“The cougars are having trouble hunting their traditional prey, so (they) are coming to residential areas for an easier meal,” said Corey Heath, ODFW wildlife district biologist. “Unfortunately, at this point we consider them a significant human safety risk, so they need to be removed for the safety of La Pine residents.”
In addition, ODFW asked residents not to feed deer and elk by putting out hay, wheat, alfalfa or other food. Artificial feeding concentrates deer and elk unnaturally and may also attract cougars that prey on deer and elk near feed sites. It can also make deer and elk sick, as their digestive systems have already adjusted to lower-quality forage available during winter, and they cannot digest this higher-protein food.
"You have to do what you have to do," LaVoie said. "They're out for food right now. Just be aware you're outside and be alert."
La Pine area residents are being encouraged to take steps to protect their pets. Please feed your pets indoors and walk your dog on a leash. Be aware of your surroundings, especially at dawn and dusk. More tips available at http://www.dfw.state.or.us/wildlife/living_with/cougars.asp
There has never been an attack by a wild cougar on a person in Oregon, though it has occurred in other states and Canadian provinces. Oregon wildlife managers respond to human safety issues like the one that is happening in La Pine to keep cougar conflicts minimized.
Oregon is home to approximately 6,300 cougars.
One cougar is dead, having been killed under a La Pine home's deck over the weekend.

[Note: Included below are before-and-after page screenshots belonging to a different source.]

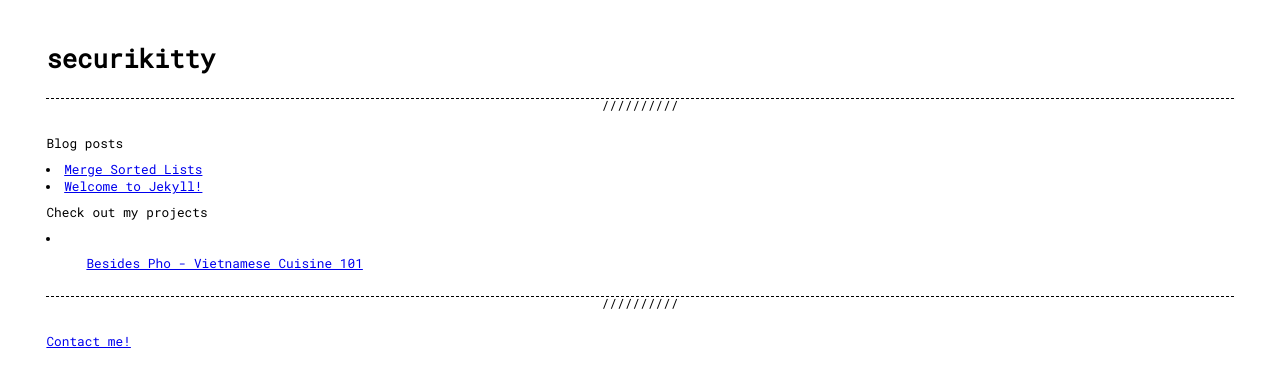
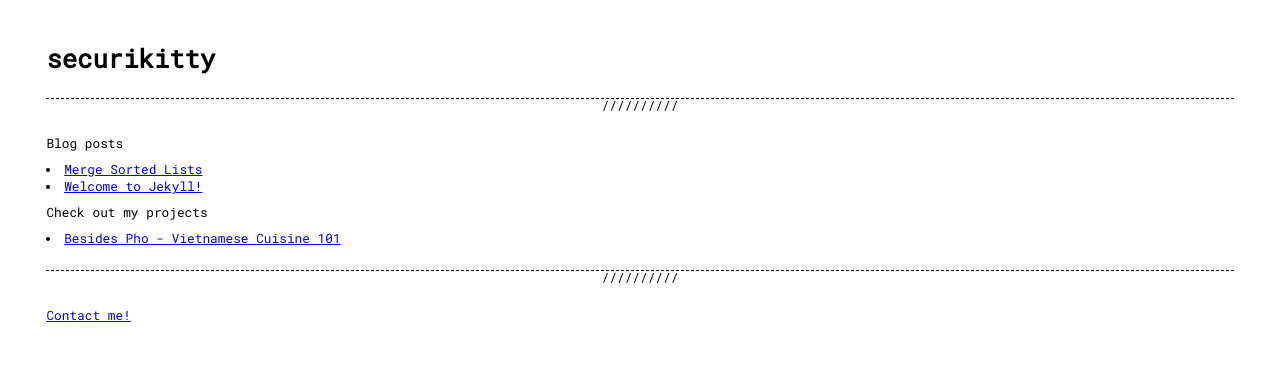
Before and after one commit to lephdao/lephdao.github.io, a Jekyll site: the page built from index.markdown, in a window 1280 px wide. Shown: the top 387 px of the page. Built offline with Jekyll 4.4.1, drawn with Linux system fonts in a browser that asks for light colours.

Commit message:
fix list

```diff
--- a/_layouts/home.html
+++ b/_layouts/home.html
@@ -10,8 +10,6 @@ layout: "wrapper"
 {% endfor %}
 
 <p>Check out my projects</p>
-<li>
-		<ul><a href="{{ site.baseurl }}/besidespho">Besides Pho - Vietnamese Cuisine 101</a></ul>
-</li>
+<li><a href="{{ site.baseurl }}/besidespho">Besides Pho - Vietnamese Cuisine 101</a></li>
 
 {% include footer.html %}
```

But it’s believed two others are still roaming residential areas, and reports of more sightings and pets being attacked are leaving many residents concerned.
"I came down here to take care of the chickens, saw the tracks about midway down the trail, ran down here and just came to a mess,” Paulina Avenue resident Shannon Shahan said Monday..
Shahan said cougars jumped a fence to a cage that used to hold 16 chickens.
"Four of them were alive when I got down here and two of them have since passed away from injuries or shock,” she said.
Deschutes County sheriff's deputies shot and killed one mountain lion early Saturday, after a string of attacks on pets in the area.
"Occasionally, we do get a sighting. It’s uncommon to get repeated sightings over short periods of time where domestic animals are being killed,” said sheriff's Sgt. William Bailey.
It’s believed there are still two more cougars on the loose that are entering neighborhoods. Agents from the Oregon Department of Fish and Wildlife and the Department of Agriculture are following up on the sightings. There is no word what the plan for the animals will be.
"There's a potential threat whenever a cougar and the public are in close proximity. We would hate to wait and find out (when) someone would actually get hurt,” Bailey said.
Shahan said she believes the harsh winter is driving animals into neighborhoods, looking for food.